__ASSIGNMENT__
What is needed is an exact copy of the entries below, with every picture left out.

[Saved entries]
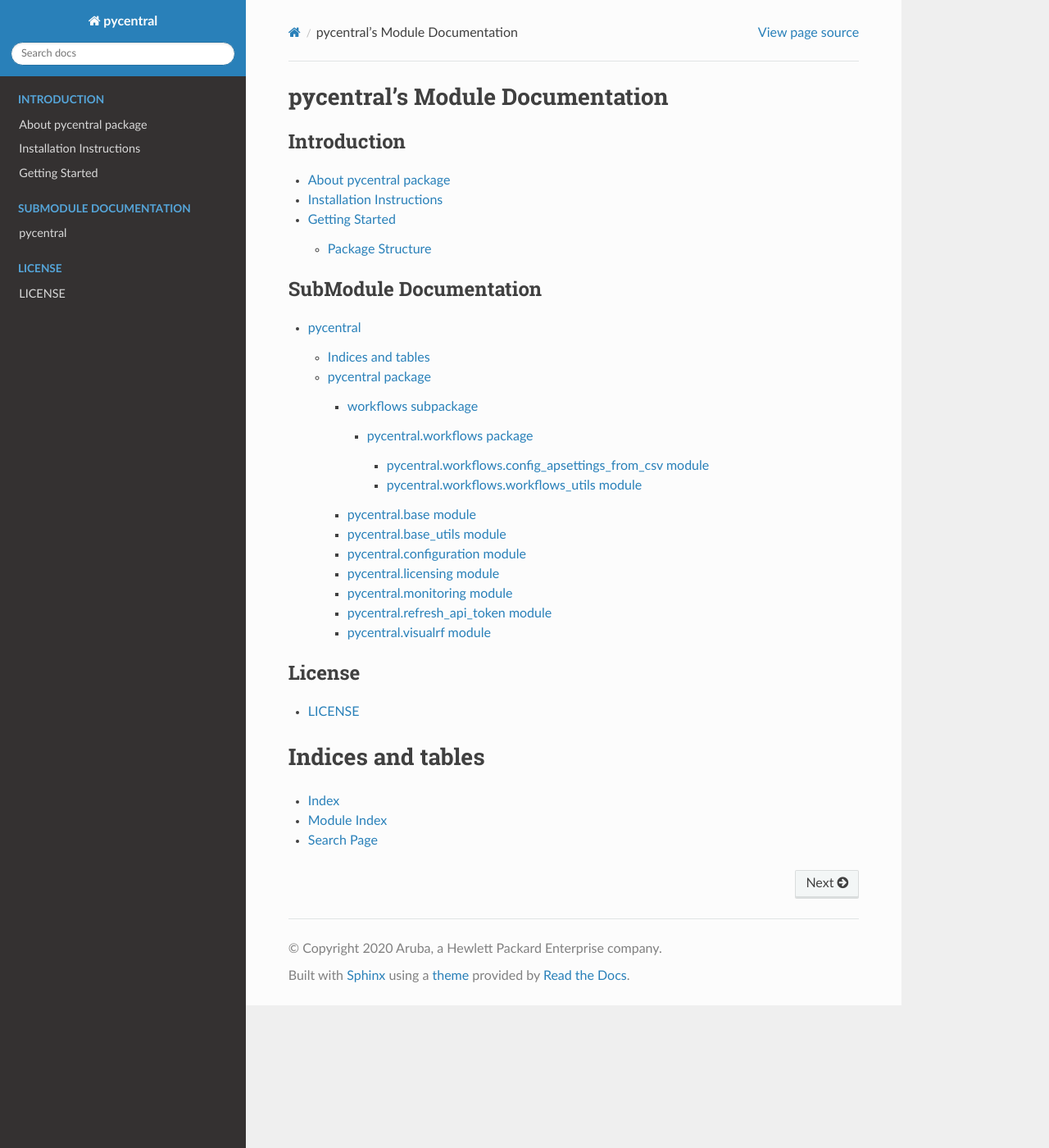
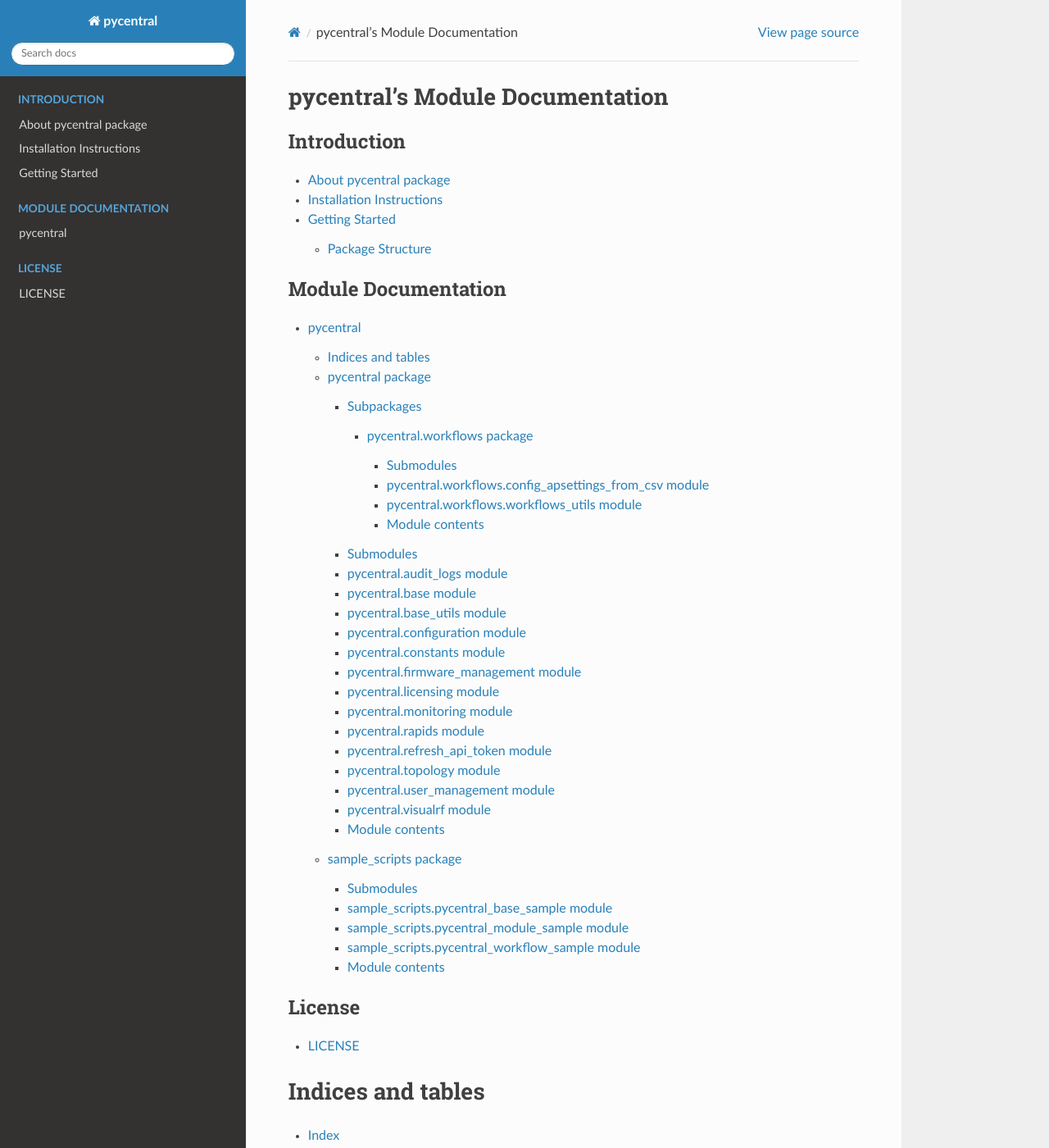
Before and after one commit to aruba/pycentral, a Sphinx documentation site: the page built from docs/source/index.rst, in a window 1280 px wide and 1400 px high. Shown: the whole window at 82% size. Built offline with Sphinx 7.4.7 and the Read the Docs theme 2.0.0, drawn with Linux system fonts in a browser that asks for light colours.

Commit message:
Added documentation for new modules

```diff
--- a/docs/source/conf.py
+++ b/docs/source/conf.py
@@ -12,7 +12,7 @@
 #
 import os
 import sys
-sys.path.insert(0, os.path.abspath('../..'))
+sys.path.insert(0, os.path.abspath('../../pycentral/'))
 
 
 # -- Project information -----------------------------------------------------
@@ -22,7 +22,7 @@ copyright = '2020 Aruba, a Hewlett Packard Enterprise company'
 author = 'aruba-automation@hpe.com'
 
 # The full version, including alpha/beta/rc tags
-release = '0.1'
+release = '0.0.2'
 
 
 # -- General configuration ---------------------------------------------------
--- a/docs/source/index.rst
+++ b/docs/source/index.rst
@@ -15,7 +15,7 @@ pycentral's Module Documentation
    getting_started
 
 .. toctree::
-   :caption: SubModule Documentation
+   :caption: Module Documentation
 
    modules
 
--- a/docs/source/modules.rst
+++ b/docs/source/modules.rst
@@ -5,3 +5,4 @@ pycentral
    :maxdepth: 4
 
    pycentral
+   sample_scripts
--- a/docs/source/pycentral.rst
+++ b/docs/source/pycentral.rst
@@ -8,13 +8,24 @@ Indices and tables
 pycentral package
 =================
 
-workflows subpackage
---------------------
+Subpackages
+-----------
 
 .. toctree::
    :maxdepth: 4
 
    pycentral.workflows
+
+Submodules
+----------
+
+pycentral.audit\_logs module
+----------------------------
+
+.. automodule:: pycentral.audit_logs
+   :members:
+   :undoc-members:
+   :show-inheritance:
 
 pycentral.base module
 ---------------------
@@ -40,6 +51,22 @@ pycentral.configuration module
    :undoc-members:
    :show-inheritance:
 
+pycentral.constants module
+--------------------------
+
+.. automodule:: pycentral.constants
+   :members:
+   :undoc-members:
+   :show-inheritance:
+
+pycentral.firmware\_management module
+-------------------------------------
+
+.. automodule:: pycentral.firmware_management
+   :members:
+   :undoc-members:
+   :show-inheritance:
+
 pycentral.licensing module
 --------------------------
 
@@ -56,10 +83,34 @@ pycentral.monitoring module
    :undoc-members:
    :show-inheritance:
 
+pycentral.rapids module
+-----------------------
+
+.. automodule:: pycentral.rapids
+   :members:
+   :undoc-members:
+   :show-inheritance:
+
 pycentral.refresh\_api\_token module
 ------------------------------------
 
 .. automodule:: pycentral.refresh_api_token
+   :members:
+   :undoc-members:
+   :show-inheritance:
+
+pycentral.topology module
+-------------------------
+
+.. automodule:: pycentral.topology
+   :members:
+   :undoc-members:
+   :show-inheritance:
+
+pycentral.user\_management module
+---------------------------------
+
+.. automodule:: pycentral.user_management
    :members:
    :undoc-members:
    :show-inheritance:
@@ -71,3 +122,11 @@ pycentral.visualrf module
    :members:
    :undoc-members:
    :show-inheritance:
+
+Module contents
+---------------
+
+.. automodule:: pycentral
+   :members:
+   :undoc-members:
+   :show-inheritance:
--- a/docs/source/pycentral.workflows.rst
+++ b/docs/source/pycentral.workflows.rst
@@ -1,5 +1,8 @@
 pycentral.workflows package
 ===========================
+
+Submodules
+----------
 
 pycentral.workflows.config\_apsettings\_from\_csv module
 --------------------------------------------------------
@@ -16,3 +19,11 @@ pycentral.workflows.workflows\_utils module
    :members:
    :undoc-members:
    :show-inheritance:
+
+Module contents
+---------------
+
+.. automodule:: pycentral.workflows
+   :members:
+   :undoc-members:
+   :show-inheritance:
--- /dev/null
+++ b/docs/source/sample_scripts.rst
@@ -0,0 +1,37 @@
+sample\_scripts package
+=======================
+
+Submodules
+----------
+
+sample\_scripts.pycentral\_base\_sample module
+----------------------------------------------
+
+.. automodule:: sample_scripts.pycentral_base_sample
+   :members:
+   :undoc-members:
+   :show-inheritance:
+
+sample\_scripts.pycentral\_module\_sample module
+------------------------------------------------
+
+.. automodule:: sample_scripts.pycentral_module_sample
+   :members:
+   :undoc-members:
+   :show-inheritance:
+
+sample\_scripts.pycentral\_workflow\_sample module
+--------------------------------------------------
+
+.. automodule:: sample_scripts.pycentral_workflow_sample
+   :members:
+   :undoc-members:
+   :show-inheritance:
+
+Module contents
+---------------
+
+.. automodule:: sample_scripts
+   :members:
+   :undoc-members:
+   :show-inheritance:
```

__ANSWER SECTION__
Before and after one commit to aruba/pycentral, a Sphinx documentation site: the page built from docs/source/index.rst, in a window 1280 px wide and 1400 px high. Shown: the whole window at 82% size. Built offline with Sphinx 7.4.7 and the Read the Docs theme 2.0.0, drawn with Linux system fonts in a browser that asks for light colours.

Commit message:
Added documentation for new modules

```diff
--- a/docs/source/conf.py
+++ b/docs/source/conf.py
@@ -12,7 +12,7 @@
 #
 import os
 import sys
-sys.path.insert(0, os.path.abspath('../..'))
+sys.path.insert(0, os.path.abspath('../../pycentral/'))
 
 
 # -- Project information -----------------------------------------------------
@@ -22,7 +22,7 @@ copyright = '2020 Aruba, a Hewlett Packard Enterprise company'
 author = 'aruba-automation@hpe.com'
 
 # The full version, including alpha/beta/rc tags
-release = '0.1'
+release = '0.0.2'
 
 
 # -- General configuration ---------------------------------------------------
--- a/docs/source/index.rst
+++ b/docs/source/index.rst
@@ -15,7 +15,7 @@ pycentral's Module Documentation
    getting_started
 
 .. toctree::
-   :caption: SubModule Documentation
+   :caption: Module Documentation
 
    modules
 
--- a/docs/source/modules.rst
+++ b/docs/source/modules.rst
@@ -5,3 +5,4 @@ pycentral
    :maxdepth: 4
 
    pycentral
+   sample_scripts
--- a/docs/source/pycentral.rst
+++ b/docs/source/pycentral.rst
@@ -8,13 +8,24 @@ Indices and tables
 pycentral package
 =================
 
-workflows subpackage
---------------------
+Subpackages
+-----------
 
 .. toctree::
    :maxdepth: 4
 
    pycentral.workflows
+
+Submodules
+----------
+
+pycentral.audit\_logs module
+----------------------------
+
+.. automodule:: pycentral.audit_logs
+   :members:
+   :undoc-members:
+   :show-inheritance:
 
 pycentral.base module
 ---------------------
@@ -40,6 +51,22 @@ pycentral.configuration module
    :undoc-members:
    :show-inheritance:
 
+pycentral.constants module
+--------------------------
+
+.. automodule:: pycentral.constants
+   :members:
+   :undoc-members:
+   :show-inheritance:
+
+pycentral.firmware\_management module
+-------------------------------------
+
+.. automodule:: pycentral.firmware_management
+   :members:
+   :undoc-members:
+   :show-inheritance:
+
 pycentral.licensing module
 --------------------------
 
@@ -56,10 +83,34 @@ pycentral.monitoring module
    :undoc-members:
    :show-inheritance:
 
+pycentral.rapids module
+-----------------------
+
+.. automodule:: pycentral.rapids
+   :members:
+   :undoc-members:
+   :show-inheritance:
+
 pycentral.refresh\_api\_token module
 ------------------------------------
 
 .. automodule:: pycentral.refresh_api_token
+   :members:
+   :undoc-members:
+   :show-inheritance:
+
+pycentral.topology module
+-------------------------
+
+.. automodule:: pycentral.topology
+   :members:
+   :undoc-members:
+   :show-inheritance:
+
+pycentral.user\_management module
+---------------------------------
+
+.. automodule:: pycentral.user_management
    :members:
    :undoc-members:
    :show-inheritance:
@@ -71,3 +122,11 @@ pycentral.visualrf module
    :members:
    :undoc-members:
    :show-inheritance:
+
+Module contents
+---------------
+
+.. automodule:: pycentral
+   :members:
+   :undoc-members:
+   :show-inheritance:
--- a/docs/source/pycentral.workflows.rst
+++ b/docs/source/pycentral.workflows.rst
@@ -1,5 +1,8 @@
 pycentral.workflows package
 ===========================
+
+Submodules
+----------
 
 pycentral.workflows.config\_apsettings\_from\_csv module
 --------------------------------------------------------
@@ -16,3 +19,11 @@ pycentral.workflows.workflows\_utils module
    :members:
    :undoc-members:
    :show-inheritance:
+
+Module contents
+---------------
+
+.. automodule:: pycentral.workflows
+   :members:
+   :undoc-members:
+   :show-inheritance:
--- /dev/null
+++ b/docs/source/sample_scripts.rst
@@ -0,0 +1,37 @@
+sample\_scripts package
+=======================
+
+Submodules
+----------
+
+sample\_scripts.pycentral\_base\_sample module
+----------------------------------------------
+
+.. automodule:: sample_scripts.pycentral_base_sample
+   :members:
+   :undoc-members:
+   :show-inheritance:
+
+sample\_scripts.pycentral\_module\_sample module
+------------------------------------------------
+
+.. automodule:: sample_scripts.pycentral_module_sample
+   :members:
+   :undoc-members:
+   :show-inheritance:
+
+sample\_scripts.pycentral\_workflow\_sample module
+--------------------------------------------------
+
+.. automodule:: sample_scripts.pycentral_workflow_sample
+   :members:
+   :undoc-members:
+   :show-inheritance:
+
+Module contents
+---------------
+
+.. automodule:: sample_scripts
+   :members:
+   :undoc-members:
+   :show-inheritance:
```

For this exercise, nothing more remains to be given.